Section 209 of the Indian Penal Code, 1860

Chapter 11 of the Indian Penal Code’s section 209 provides relief from false court cases.

Section 209 of the Indian Penal Code came into being because of the Law Commission’s suggestion on 15th June 1835 where the commission decided that false pleading should be punished by the court itself under clause 196 since it went against the nature of justice to the public at large.

This section talks about fraudulent false claims in court and states that anyone who claims in court that they know to be false in a fraudulent or dishonest manner or with the intent to harm or embarrass someone shall be punished by either imprisonment or a fine.

This section is included under the offenses against public justice and is non-cognizable and non-compoundable.
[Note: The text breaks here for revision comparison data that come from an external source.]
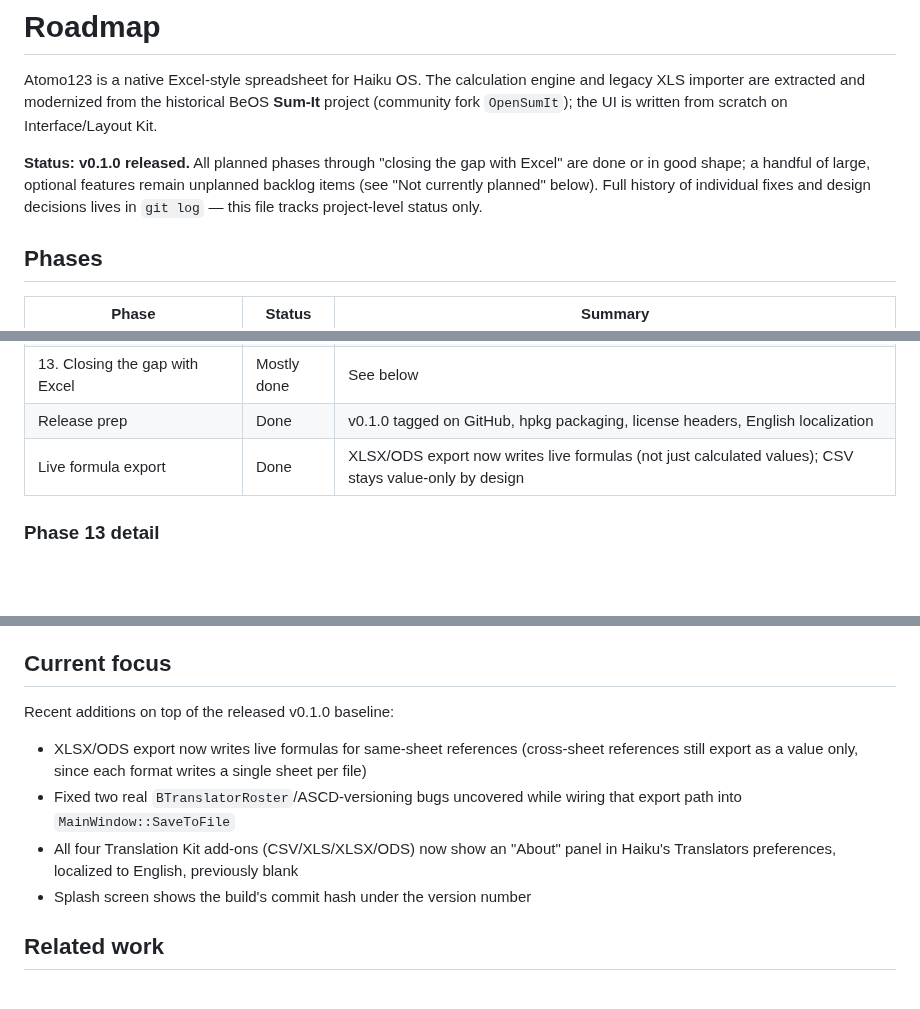
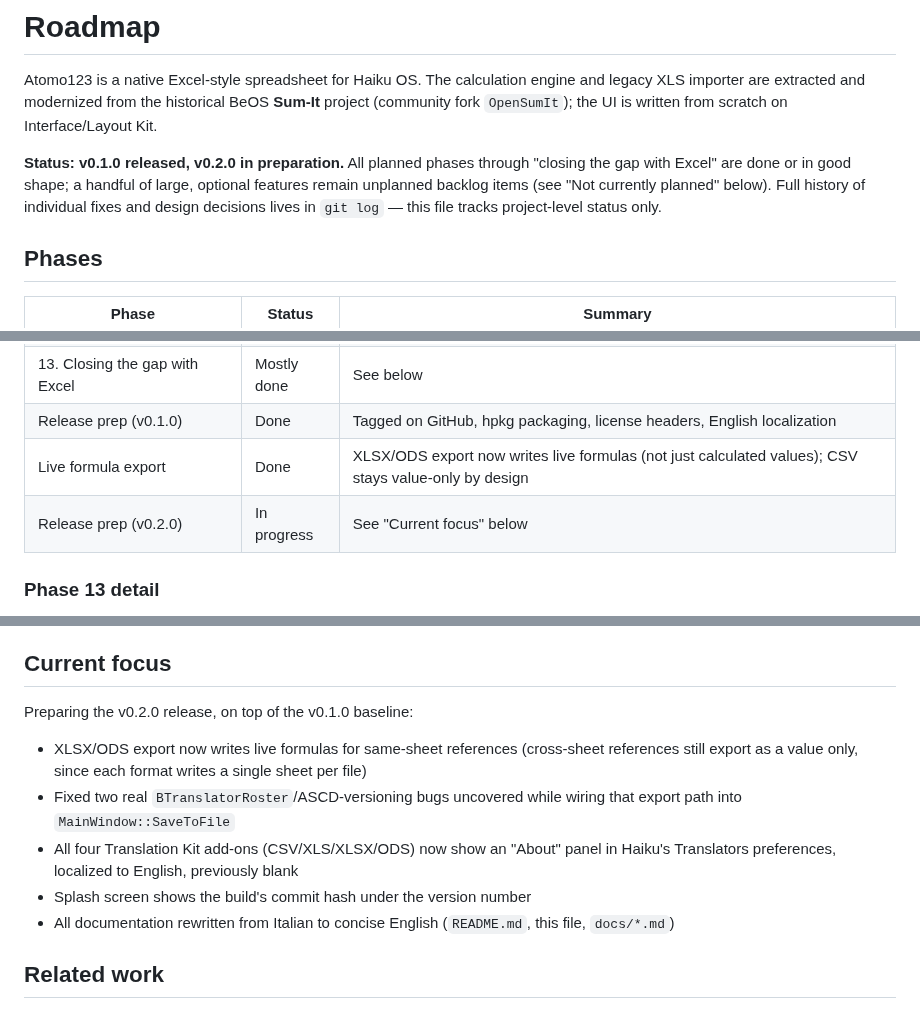
Before and after one commit to atomozero/Atomo123, a Markdown page: ROADMAP.md, 3 parts joined by grey strips. Drawn GitHub-style; blank space fills up the shorter version.

Commit message:
Prepara la versione 0.2.0: numero versione, screenshot, ricetta hpkg
Versione nel binario (Atomo123.rdef) e nello script/ricetta di
pacchettizzazione allineate a 0.2.0; ricetta rinominata di conseguenza.
Aggiornato lo screenshot nel README con uno reale dell'app in uso, e
la roadmap con lo stato "v0.2.0 in preparazione". Pacchetto hpkg
provato con un'installazione/disinstallazione reale (app + tutti e
quattro i translator inclusi).

```diff
--- a/ROADMAP.md
+++ b/ROADMAP.md
@@ -5,11 +5,12 @@ calculation engine and legacy XLS importer are extracted and
 modernized from the historical BeOS **Sum-It** project (community fork
 `OpenSumIt`); the UI is written from scratch on Interface/Layout Kit.
 
-**Status: v0.1.0 released.** All planned phases through "closing the
-gap with Excel" are done or in good shape; a handful of large,
-optional features remain unplanned backlog items (see "Not currently
-planned" below). Full history of individual fixes and design decisions
-lives in `git log` — this file tracks project-level status only.
+**Status: v0.1.0 released, v0.2.0 in preparation.** All planned phases
+through "closing the gap with Excel" are done or in good shape; a
+handful of large, optional features remain unplanned backlog items
+(see "Not currently planned" below). Full history of individual fixes
+and design decisions lives in `git log` — this file tracks
+project-level status only.
 
 ## Phases
 
@@ -28,8 +29,9 @@ lives in `git log` — this file tracks project-level status only.
 | 11. Cell borders | Done | |
 | 12. XLSX visual fidelity | Done | Number formats, bold/italic, alignment, merged cells, embedded images, conditional formatting |
 | 13. Closing the gap with Excel | Mostly done | See below |
-| Release prep | Done | v0.1.0 tagged on GitHub, hpkg packaging, license headers, English localization |
+| Release prep (v0.1.0) | Done | Tagged on GitHub, hpkg packaging, license headers, English localization |
 | Live formula export | Done | XLSX/ODS export now writes live formulas (not just calculated values); CSV stays value-only by design |
+| Release prep (v0.2.0) | In progress | See "Current focus" below |
 
 ### Phase 13 detail
 
@@ -55,7 +57,7 @@ existing code to build on):
 
 ## Current focus
 
-Recent additions on top of the released v0.1.0 baseline:
+Preparing the v0.2.0 release, on top of the v0.1.0 baseline:
 - XLSX/ODS export now writes live formulas for same-sheet references
   (cross-sheet references still export as a value only, since each
   format writes a single sheet per file)
@@ -65,6 +67,8 @@ Recent additions on top of the released v0.1.0 baseline:
   "About" panel in Haiku's Translators preferences, localized to
   English, previously blank
 - Splash screen shows the build's commit hash under the version number
+- All documentation rewritten from Italian to concise English
+  (`README.md`, this file, `docs/*.md`)
 
 ## Related work
 
```
Also changed, not shown: README.md (+1 -1 lines), screenshots/Atomo123_V0.2.png (added), 4 other files.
For Section 209 to come into force the foundation should be false and it should be deliberative false justification.

The objective of the party making the false claim should be to defraud the party to the suit and sometimes even an outside party, “with intent to injure or annoy any person” in Section 209 means, that the object of injury may be to defraud a third party and the party doesn’t need to be also having a stance in the suit.

Essential Ingredients in the Making of Section 209

  • The accused should make a claim which has to be a fact or a set of facts that exist or do not exist and on which the party seeks a result;
  • The claim was made in a Court of Law [Badri v. Emperor, here the court held that jurisdiction is not the prime concern for section 209 but the fact that a false claim was made should be seen as important];
  • The claim has to be false, either in totality or in part, and had a foundation in fraud, dishonesty, or the intent was to either injure or annoy a person.


The reason for outlawing erroneous claims and defenses is that both parties in the courts cannot exploit and mishandle the process of law by deliberative misrepresentation, thereby distorting the course of justice and undermining the authority of the law and judicial system. The case of Hs Bedi v. National Highway Authority of India states that ‘defense is complete the moment a false claim is filed in the court of law’. Para 16.1 (conclusions) of the judgment which talks about the Indian Penal Code further elaborated that Section 209 is a convenient endowment designed to safeguard and keep intact the dignity of courts and shelter the organization of justice by discouraging complainants from putting forth untrue statements. However, this provision of the court of law is invoked by the courts in matters of a very serious nature only. The calamitous outcome of Section 209’s failure to appeal is for petitioners to indulge in false allegations, believing that no action will be taken against them at any stance of the case proceedings. This provision of law should be beseeched in appropriate cases to avert the misuse of the procedure of law, shelter the home of justice from letting any wrong happen in it, keep the path of justice flawless of impediments and give validity to the principles of law.


The Indian Evidence Act, of 1872 provides remedy via the judicial officials themselves. According to Section 165, a person with judicial powers may, at any time and in any form, question a witness or a party about relevant or unrelated facts to clarify relevant facts or to obtain appropriate evidence in a case. They can even order the release of documents or objects. Then neither the party nor the representative shall have the right to contest any such question or order or to cross-examine a witness without the permission of the Court in answering such question. This is done so that the courts themselves can find the truth in the matter and the falsehood of the case can be removed. Sometimes, judges even use this method to find out whether the case is based on false grounds or not.


The law sees everyone as equal in its eyes but if someone lays a false trap for another then the law is bound to protect and provide first aid to the injured. Therefore, when the person is falsely accused then the provisions of the law help them. False court cases are an offense against the public at large and the legal framework still needs to work more on this aspect of law for a better tomorrow.

Author(s) Name: Charu Kohli (Vivekanand Institute of Professional Studies, Delhi)